▸ WORK ITEM:
The listing that follows should be copied in full and exactly, with no pictures.

= Beginning of Section =

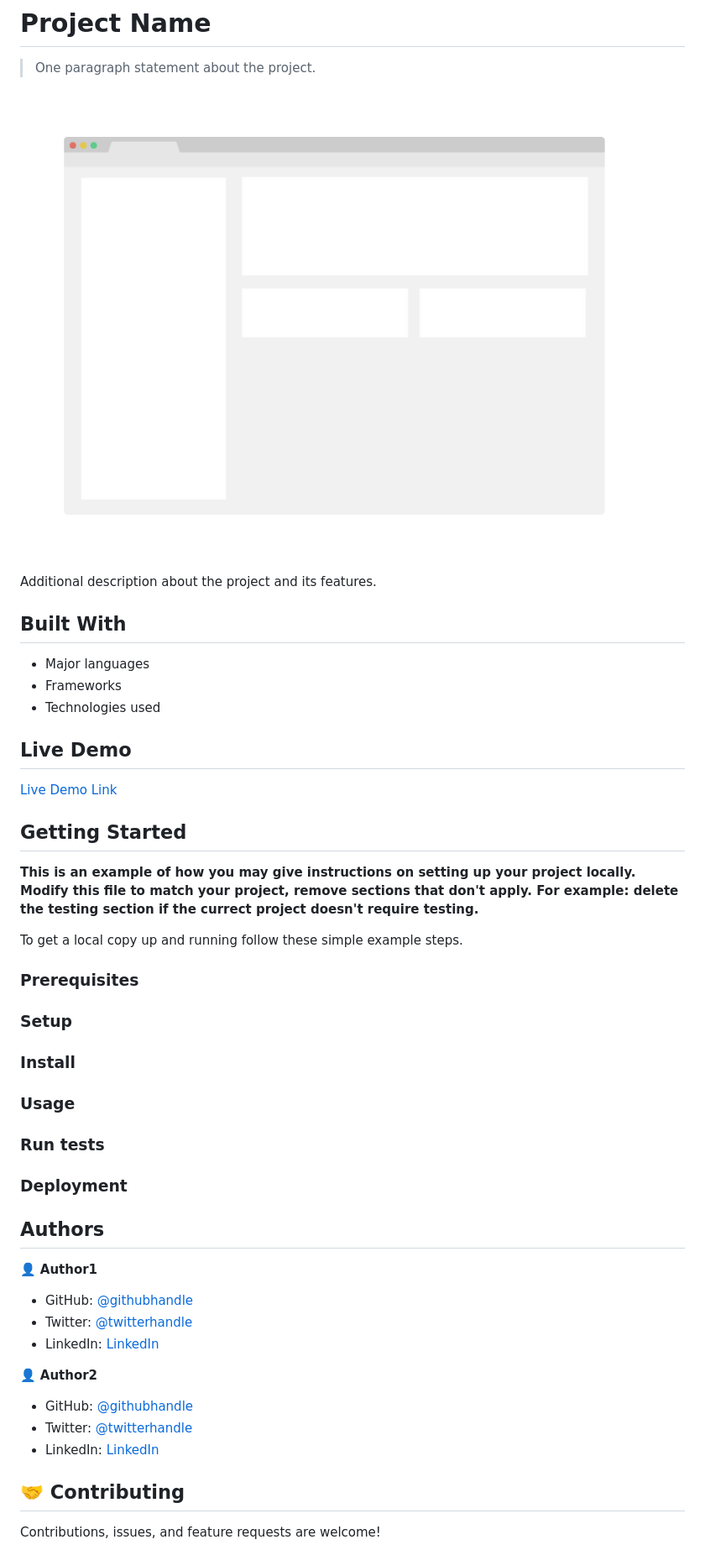
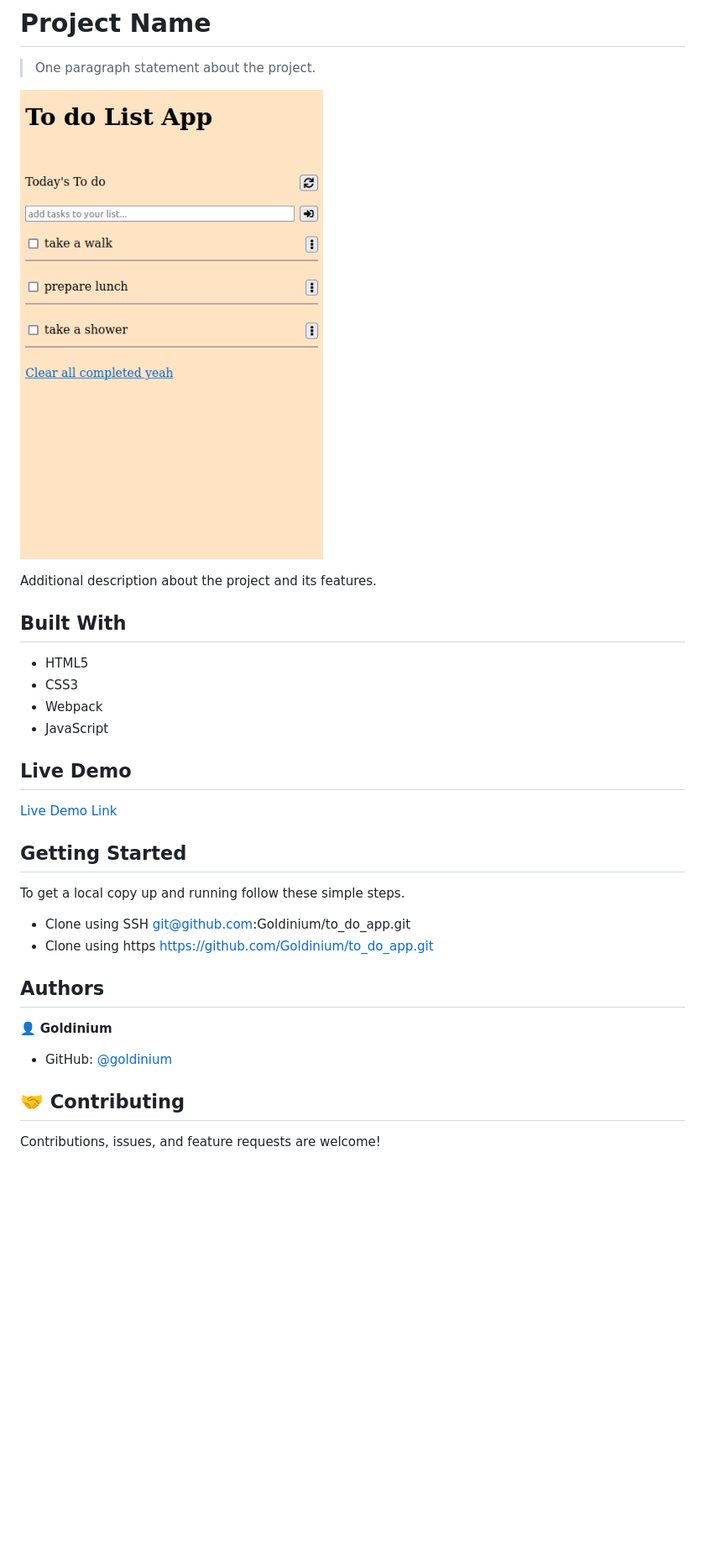
Before and after one commit to BadrBenSlama/to_do_app, a Markdown page: README.md, the part around the change. Shown: that part at 84% size. GitHub-like rendering; pictures changed too: app.png (added), app_screenshot.png (deleted); blank space fills up the shorter version.

```diff
--- a/README.md
+++ b/README.md
@@ -4,15 +4,16 @@
 
 > One paragraph statement about the project.
 
-![screenshot](./app_screenshot.png)
+![screenshot](./app.png)
 
 Additional description about the project and its features.
 
 ## Built With
 
-- Major languages
-- Frameworks
-- Technologies used
+- HTML5
+- CSS3
+- Webpack
+- JavaScript
 
 ## Live Demo
 
@@ -21,39 +22,18 @@ Additional description about the project and its features.
 
 ## Getting Started
 
-**This is an example of how you may give instructions on setting up your project locally.**
-**Modify this file to match your project, remove sections that don't apply. For example: delete the testing section if the currect project doesn't require testing.**
 
+To get a local copy up and running follow these simple steps.
 
-To get a local copy up and running follow these simple example steps.
-
-### Prerequisites
-
-### Setup
-
-### Install
-
-### Usage
-
-### Run tests
-
-### Deployment
-
-
+- Clone using SSH git@github.com:Goldinium/to_do_app.git
+- Clone using https https://github.com/Goldinium/to_do_app.git
 
 ## Authors
 
-👤 **Author1**
+👤 **Goldinium**
 
-- GitHub: [@githubhandle](https://github.com/githubhandle)
-- Twitter: [@twitterhandle](https://twitter.com/twitterhandle)
-- LinkedIn: [LinkedIn](https://linkedin.com/in/linkedinhandle)
+- GitHub: [@goldinium](https://github.com/goldinium)
 
-👤 **Author2**
-
-- GitHub: [@githubhandle](https://github.com/githubhandle)
-- Twitter: [@twitterhandle](https://twitter.com/twitterhandle)
-- LinkedIn: [LinkedIn](https://linkedin.com/in/linkedinhandle)
 
 ## 🤝 Contributing
 
```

= End of Section =

▸ RESPONSE BOX:
Before and after one commit to BadrBenSlama/to_do_app, a Markdown page: README.md, the part around the change. Shown: that part at 84% size. GitHub-like rendering; pictures changed too: app.png (added), app_screenshot.png (deleted); blank space fills up the shorter version.

```diff
--- a/README.md
+++ b/README.md
@@ -4,15 +4,16 @@
 
 > One paragraph statement about the project.
 
-![screenshot](./app_screenshot.png)
+![screenshot](./app.png)
 
 Additional description about the project and its features.
 
 ## Built With
 
-- Major languages
-- Frameworks
-- Technologies used
+- HTML5
+- CSS3
+- Webpack
+- JavaScript
 
 ## Live Demo
 
@@ -21,39 +22,18 @@ Additional description about the project and its features.
 
 ## Getting Started
 
-**This is an example of how you may give instructions on setting up your project locally.**
-**Modify this file to match your project, remove sections that don't apply. For example: delete the testing section if the currect project doesn't require testing.**
 
+To get a local copy up and running follow these simple steps.
 
-To get a local copy up and running follow these simple example steps.
-
-### Prerequisites
-
-### Setup
-
-### Install
-
-### Usage
-
-### Run tests
-
-### Deployment
-
-
+- Clone using SSH git@github.com:Goldinium/to_do_app.git
+- Clone using https https://github.com/Goldinium/to_do_app.git
 
 ## Authors
 
-👤 **Author1**
+👤 **Goldinium**
 
-- GitHub: [@githubhandle](https://github.com/githubhandle)
-- Twitter: [@twitterhandle](https://twitter.com/twitterhandle)
-- LinkedIn: [LinkedIn](https://linkedin.com/in/linkedinhandle)
+- GitHub: [@goldinium](https://github.com/goldinium)
 
-👤 **Author2**
-
-- GitHub: [@githubhandle](https://github.com/githubhandle)
-- Twitter: [@twitterhandle](https://twitter.com/twitterhandle)
-- LinkedIn: [LinkedIn](https://linkedin.com/in/linkedinhandle)
 
 ## 🤝 Contributing
 
```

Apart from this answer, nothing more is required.